* **What you have to do**
In the listing below, how many lines hold "Multi"? Give the number only.

* **The records**
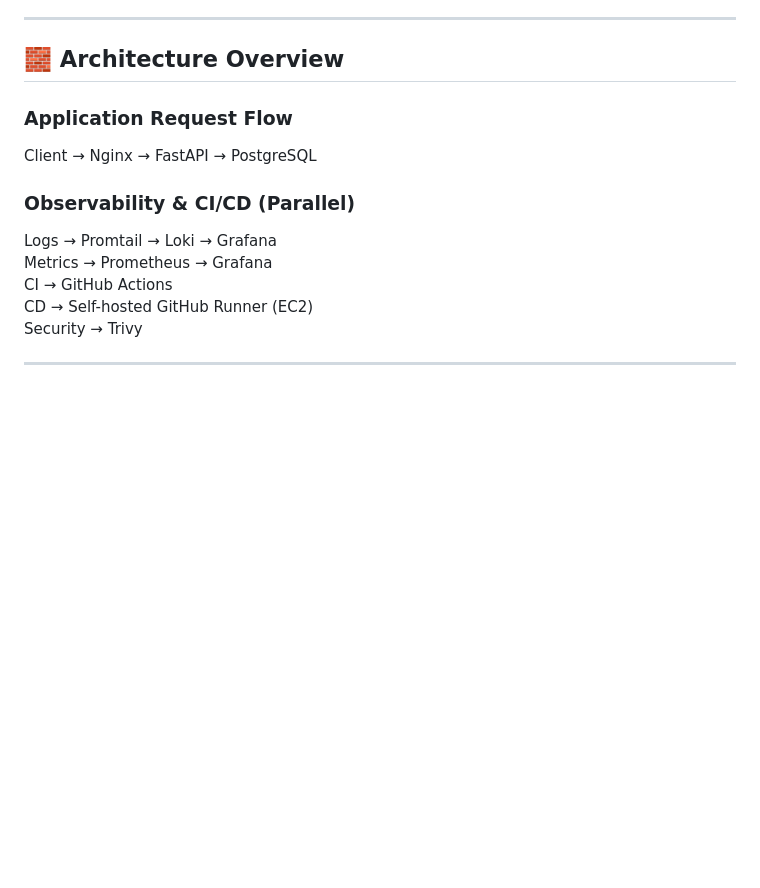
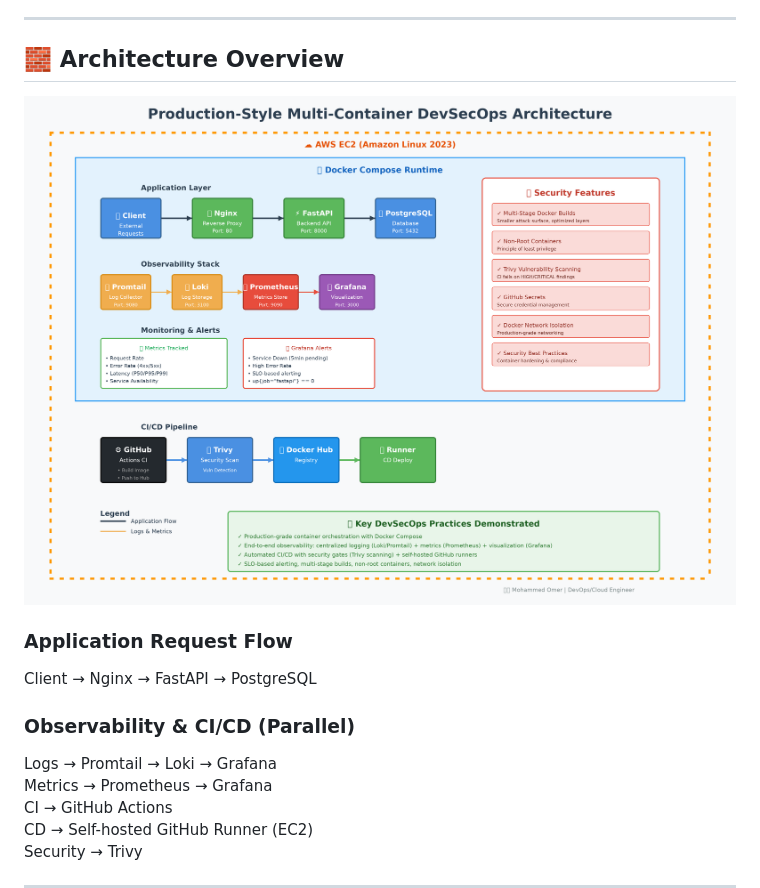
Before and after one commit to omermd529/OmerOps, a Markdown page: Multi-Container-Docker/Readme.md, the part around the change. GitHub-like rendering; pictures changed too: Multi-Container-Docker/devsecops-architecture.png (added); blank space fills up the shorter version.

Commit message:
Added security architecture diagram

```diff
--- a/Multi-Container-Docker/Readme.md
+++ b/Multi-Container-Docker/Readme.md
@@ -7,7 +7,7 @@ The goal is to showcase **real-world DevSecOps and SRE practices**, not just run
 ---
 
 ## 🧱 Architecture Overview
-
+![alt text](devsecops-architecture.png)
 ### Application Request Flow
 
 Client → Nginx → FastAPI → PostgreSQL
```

* **Expected answer**
3